Aim of the task:
Reproduce each line of the entries that carries "files".

Task material:

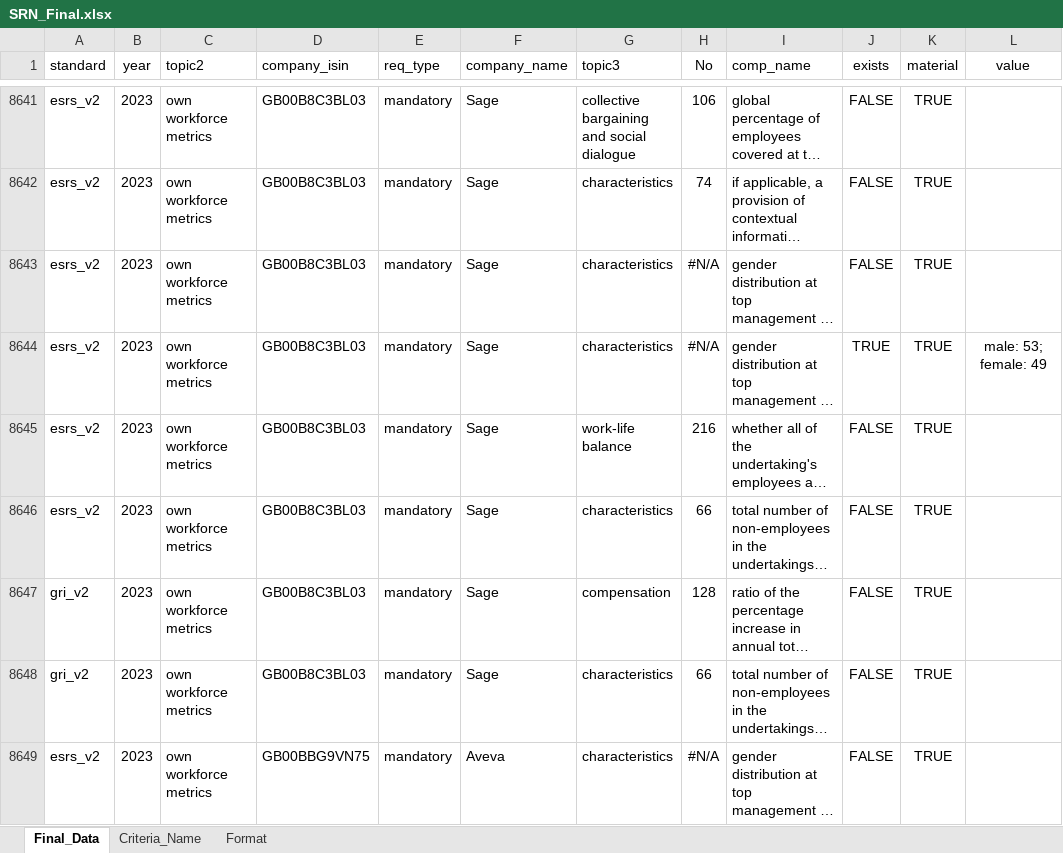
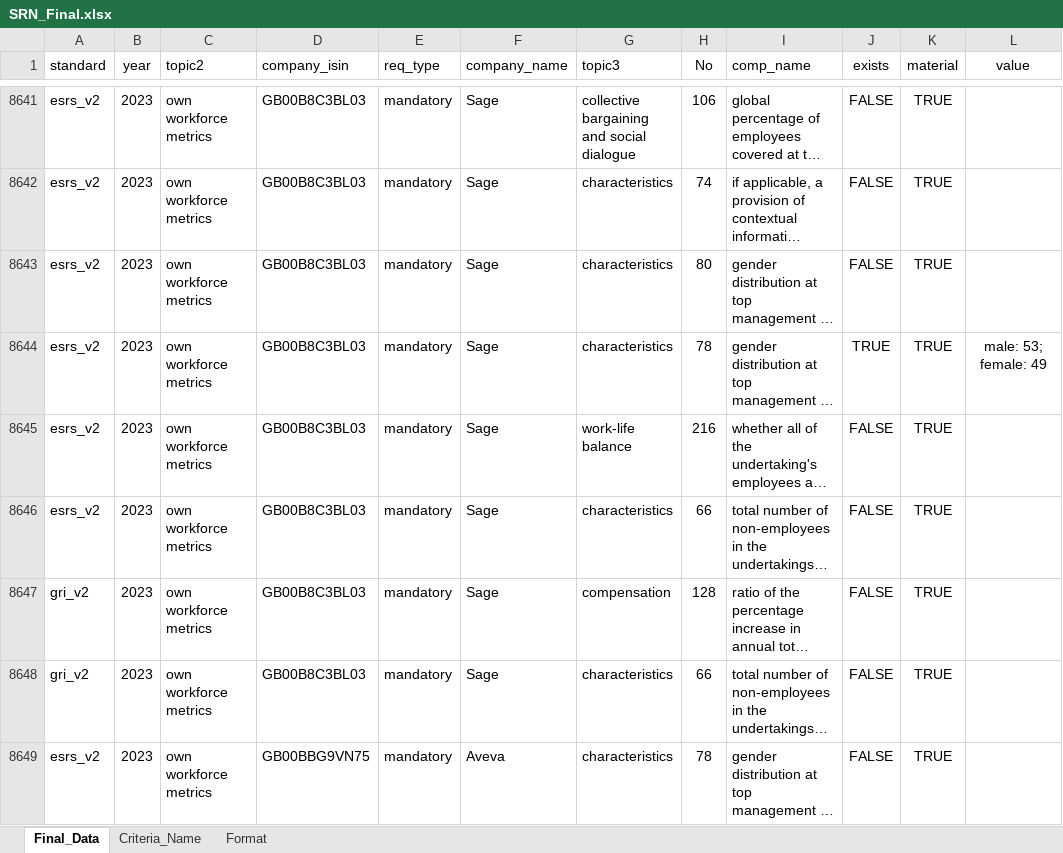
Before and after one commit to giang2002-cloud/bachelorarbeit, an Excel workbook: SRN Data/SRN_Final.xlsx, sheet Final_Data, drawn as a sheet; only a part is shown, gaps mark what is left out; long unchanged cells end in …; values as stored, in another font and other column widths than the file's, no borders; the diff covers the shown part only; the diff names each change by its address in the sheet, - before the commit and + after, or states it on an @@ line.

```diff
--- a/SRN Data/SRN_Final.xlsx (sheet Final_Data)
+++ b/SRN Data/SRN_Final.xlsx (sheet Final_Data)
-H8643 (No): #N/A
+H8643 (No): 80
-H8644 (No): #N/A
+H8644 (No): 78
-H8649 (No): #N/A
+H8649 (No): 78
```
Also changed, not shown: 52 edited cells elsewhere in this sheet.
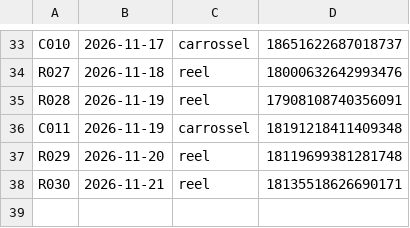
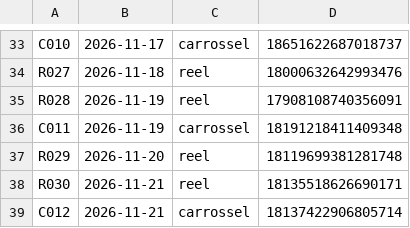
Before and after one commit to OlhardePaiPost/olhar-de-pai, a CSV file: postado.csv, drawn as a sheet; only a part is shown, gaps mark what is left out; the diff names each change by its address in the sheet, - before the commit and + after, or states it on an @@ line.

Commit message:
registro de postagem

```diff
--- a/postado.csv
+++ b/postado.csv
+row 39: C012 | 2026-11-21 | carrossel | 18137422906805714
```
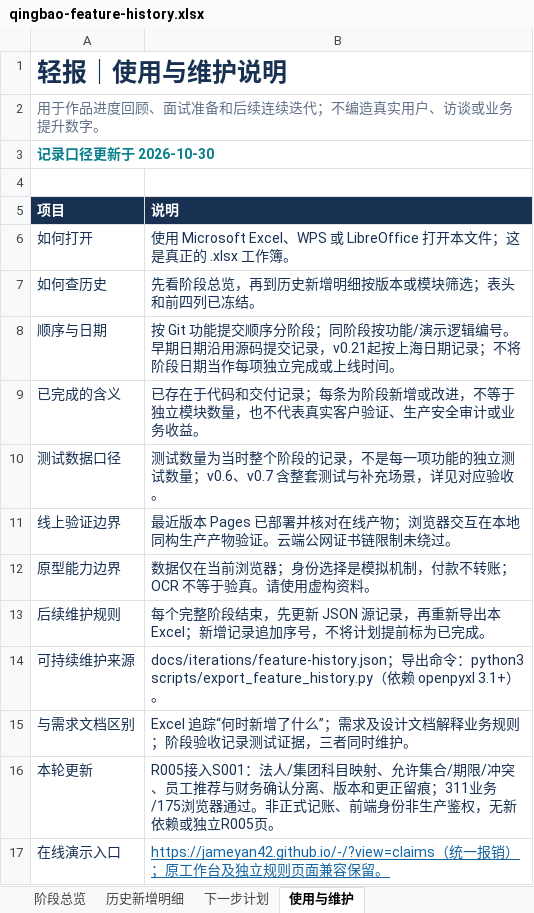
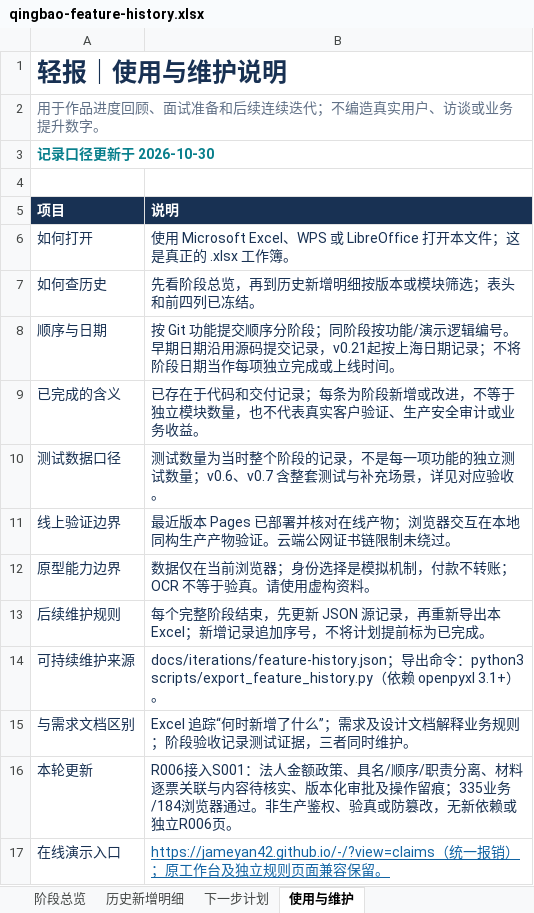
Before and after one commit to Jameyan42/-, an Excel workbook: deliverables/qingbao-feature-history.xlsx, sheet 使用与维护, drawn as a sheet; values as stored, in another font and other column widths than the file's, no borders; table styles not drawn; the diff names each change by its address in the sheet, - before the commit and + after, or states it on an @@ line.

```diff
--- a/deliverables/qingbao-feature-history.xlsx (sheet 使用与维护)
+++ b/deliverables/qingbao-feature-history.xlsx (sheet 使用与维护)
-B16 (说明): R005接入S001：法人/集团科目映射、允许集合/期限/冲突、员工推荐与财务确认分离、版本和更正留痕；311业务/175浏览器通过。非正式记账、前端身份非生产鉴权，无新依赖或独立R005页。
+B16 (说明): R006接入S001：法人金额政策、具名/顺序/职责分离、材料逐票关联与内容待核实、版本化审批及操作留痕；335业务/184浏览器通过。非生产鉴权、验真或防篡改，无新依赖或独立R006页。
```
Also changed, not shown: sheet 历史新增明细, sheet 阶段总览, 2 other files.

==

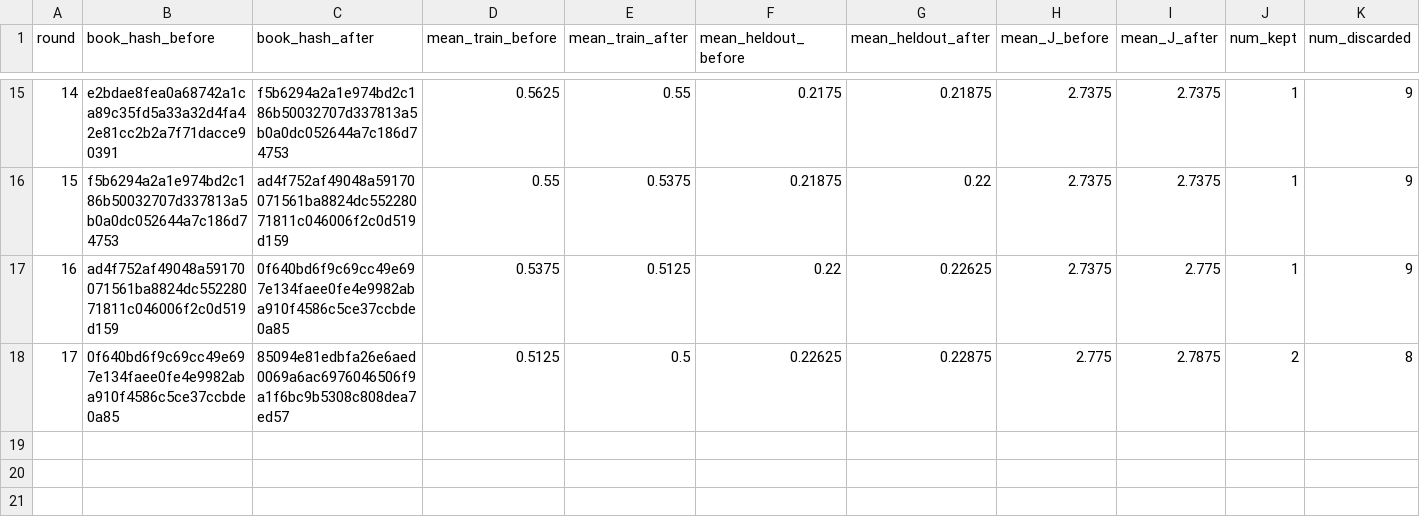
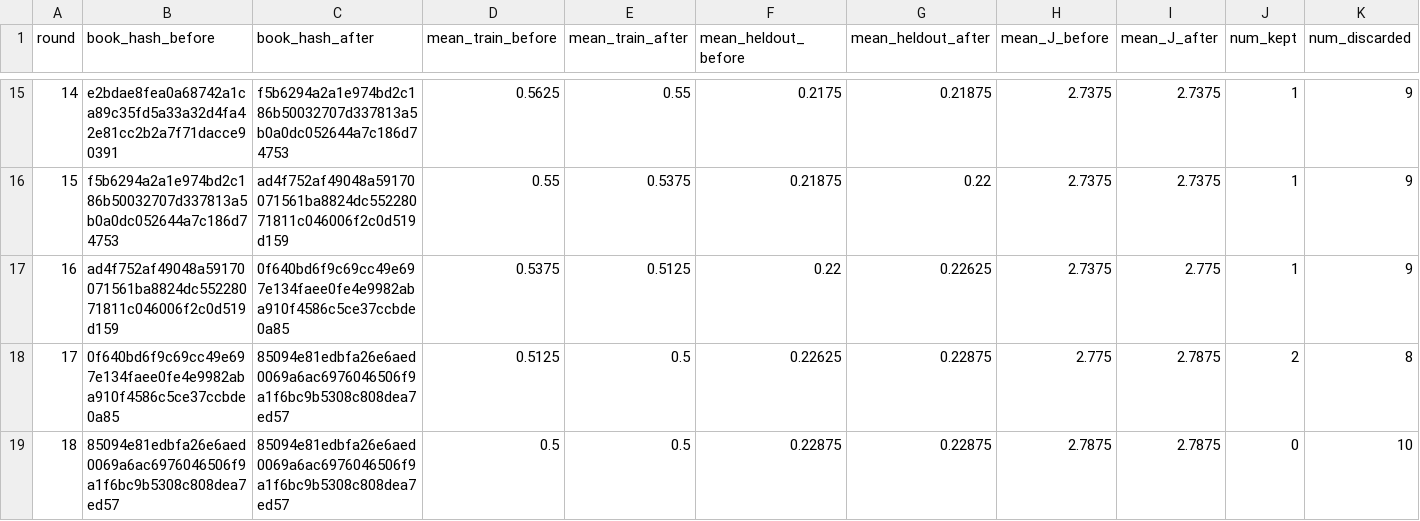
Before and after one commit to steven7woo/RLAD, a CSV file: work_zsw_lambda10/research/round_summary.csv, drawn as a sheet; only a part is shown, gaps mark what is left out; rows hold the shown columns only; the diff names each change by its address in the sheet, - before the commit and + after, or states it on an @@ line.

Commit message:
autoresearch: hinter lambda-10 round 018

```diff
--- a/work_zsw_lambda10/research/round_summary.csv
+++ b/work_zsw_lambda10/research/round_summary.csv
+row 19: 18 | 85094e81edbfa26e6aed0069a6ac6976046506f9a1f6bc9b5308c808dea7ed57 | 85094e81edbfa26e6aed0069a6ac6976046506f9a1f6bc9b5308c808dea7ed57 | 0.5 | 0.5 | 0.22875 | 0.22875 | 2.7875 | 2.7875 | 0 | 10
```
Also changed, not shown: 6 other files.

Your solution:
Also changed, not shown: sheet 历史新增明细, sheet 阶段总览, 2 other files.
Also changed, not shown: 6 other files.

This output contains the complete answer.